The start of the sixth AFLW season has been delayed until January because of COVID-19.
The AFL planned on staging AFLW matches in December, ensuring the entire women's season would not overlap with the 2022 men's competition.
The league says it remains committed to a full 10-round AFLW season plus finals but rejigged the calendar to "provide greater flexibility and least disruption".
AFLW has been severely impacted by the coronavirus pandemic.
There was no AFLW premiership awarded in 2020 after the season was halted, while Sydney's northern beaches COVID-19 cluster created chaos for GWS at the start of this year.
The health crisis has, in many cases, also exacerbated the professional sacrifices made by part-time athletes and part-time staff at AFLW teams.
COVID-19 has deeply hurt the AFL's finances, with costly hubs and charter flights coming at the same time as a nosedive in ticket sales.
But the governing body has committed to expanding its women's league in 2022-23, ensuring all 18 AFL clubs are represented.
"We know the nature of playing professional sport in a pandemic means we will continue to be presented with challenges in the lead up to, and during, the season," AFLW chief Nicole Livingstone said in a statement on Thursday.
"We will continue to listen to and work closely with the players and their clubs to ensure the best possible outcome for everyone in the game.
"We openly acknowledge there are unique challenges and recognise the non-football commitments of both AFLW players and staff and through this open dialogue.
"We know the AFLW community is absolutely determined to work through them to achieve another ground-breaking season."
AFL Players' Association chief executive Paul Marsh backed the delay as being the right call.

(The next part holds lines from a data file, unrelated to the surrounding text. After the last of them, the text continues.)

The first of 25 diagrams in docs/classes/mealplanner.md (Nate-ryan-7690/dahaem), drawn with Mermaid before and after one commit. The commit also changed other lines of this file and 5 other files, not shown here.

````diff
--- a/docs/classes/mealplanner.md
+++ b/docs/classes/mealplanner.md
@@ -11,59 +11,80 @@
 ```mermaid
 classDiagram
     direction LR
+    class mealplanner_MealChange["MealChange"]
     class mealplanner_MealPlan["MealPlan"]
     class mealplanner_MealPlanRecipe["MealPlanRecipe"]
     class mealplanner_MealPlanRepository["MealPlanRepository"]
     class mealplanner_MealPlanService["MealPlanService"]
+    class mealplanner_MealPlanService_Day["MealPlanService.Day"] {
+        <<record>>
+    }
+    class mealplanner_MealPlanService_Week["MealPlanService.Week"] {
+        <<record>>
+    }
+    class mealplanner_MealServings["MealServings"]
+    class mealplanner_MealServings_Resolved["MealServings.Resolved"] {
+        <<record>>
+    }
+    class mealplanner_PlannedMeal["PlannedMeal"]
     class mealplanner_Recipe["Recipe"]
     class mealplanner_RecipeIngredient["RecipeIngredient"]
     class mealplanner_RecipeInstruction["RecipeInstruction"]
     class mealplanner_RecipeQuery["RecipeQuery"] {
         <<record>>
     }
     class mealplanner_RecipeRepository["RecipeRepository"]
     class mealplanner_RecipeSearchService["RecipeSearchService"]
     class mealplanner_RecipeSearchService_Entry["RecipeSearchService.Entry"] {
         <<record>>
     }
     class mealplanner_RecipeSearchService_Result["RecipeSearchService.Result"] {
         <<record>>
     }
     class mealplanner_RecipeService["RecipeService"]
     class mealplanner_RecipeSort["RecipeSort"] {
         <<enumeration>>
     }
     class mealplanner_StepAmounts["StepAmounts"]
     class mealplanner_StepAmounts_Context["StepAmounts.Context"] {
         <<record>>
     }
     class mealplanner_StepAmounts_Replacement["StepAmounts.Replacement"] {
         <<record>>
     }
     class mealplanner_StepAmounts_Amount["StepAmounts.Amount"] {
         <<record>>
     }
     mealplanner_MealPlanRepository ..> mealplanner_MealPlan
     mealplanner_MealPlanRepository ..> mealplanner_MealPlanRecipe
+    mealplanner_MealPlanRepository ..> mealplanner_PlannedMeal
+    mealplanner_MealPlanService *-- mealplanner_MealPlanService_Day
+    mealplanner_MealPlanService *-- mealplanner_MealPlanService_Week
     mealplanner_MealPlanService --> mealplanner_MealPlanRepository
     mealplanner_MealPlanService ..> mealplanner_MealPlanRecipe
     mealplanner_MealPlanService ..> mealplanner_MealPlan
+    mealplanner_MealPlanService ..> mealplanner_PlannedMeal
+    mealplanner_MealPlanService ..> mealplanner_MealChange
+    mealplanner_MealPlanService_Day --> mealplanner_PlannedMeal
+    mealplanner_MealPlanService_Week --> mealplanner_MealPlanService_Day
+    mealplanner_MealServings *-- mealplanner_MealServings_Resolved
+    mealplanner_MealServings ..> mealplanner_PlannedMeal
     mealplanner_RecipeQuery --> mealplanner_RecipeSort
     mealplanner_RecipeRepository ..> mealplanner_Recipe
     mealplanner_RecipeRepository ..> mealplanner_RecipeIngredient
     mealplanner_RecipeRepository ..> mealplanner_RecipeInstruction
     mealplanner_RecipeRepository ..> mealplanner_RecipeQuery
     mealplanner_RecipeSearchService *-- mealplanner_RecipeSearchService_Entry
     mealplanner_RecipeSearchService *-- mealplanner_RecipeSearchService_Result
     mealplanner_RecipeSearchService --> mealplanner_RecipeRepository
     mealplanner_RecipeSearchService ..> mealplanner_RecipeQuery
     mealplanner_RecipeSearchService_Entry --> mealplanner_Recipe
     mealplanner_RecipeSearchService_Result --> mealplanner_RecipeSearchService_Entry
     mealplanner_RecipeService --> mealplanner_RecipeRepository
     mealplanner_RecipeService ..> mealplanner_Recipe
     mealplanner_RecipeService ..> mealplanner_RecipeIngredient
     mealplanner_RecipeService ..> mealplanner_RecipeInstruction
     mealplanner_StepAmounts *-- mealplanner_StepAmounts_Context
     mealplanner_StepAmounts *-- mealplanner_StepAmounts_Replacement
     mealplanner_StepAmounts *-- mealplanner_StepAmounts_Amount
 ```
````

"The decision to push back the start of the season is a sensible one in the current circumstances and has been worked through with AFLW player leaders," Marsh said.
"The players' ongoing flexibility is to be commended.
"We appreciate the AFL's willingness to in turn work with us to recognise the impact of these changes on the players' non-football lives in the agreement we have reached with them."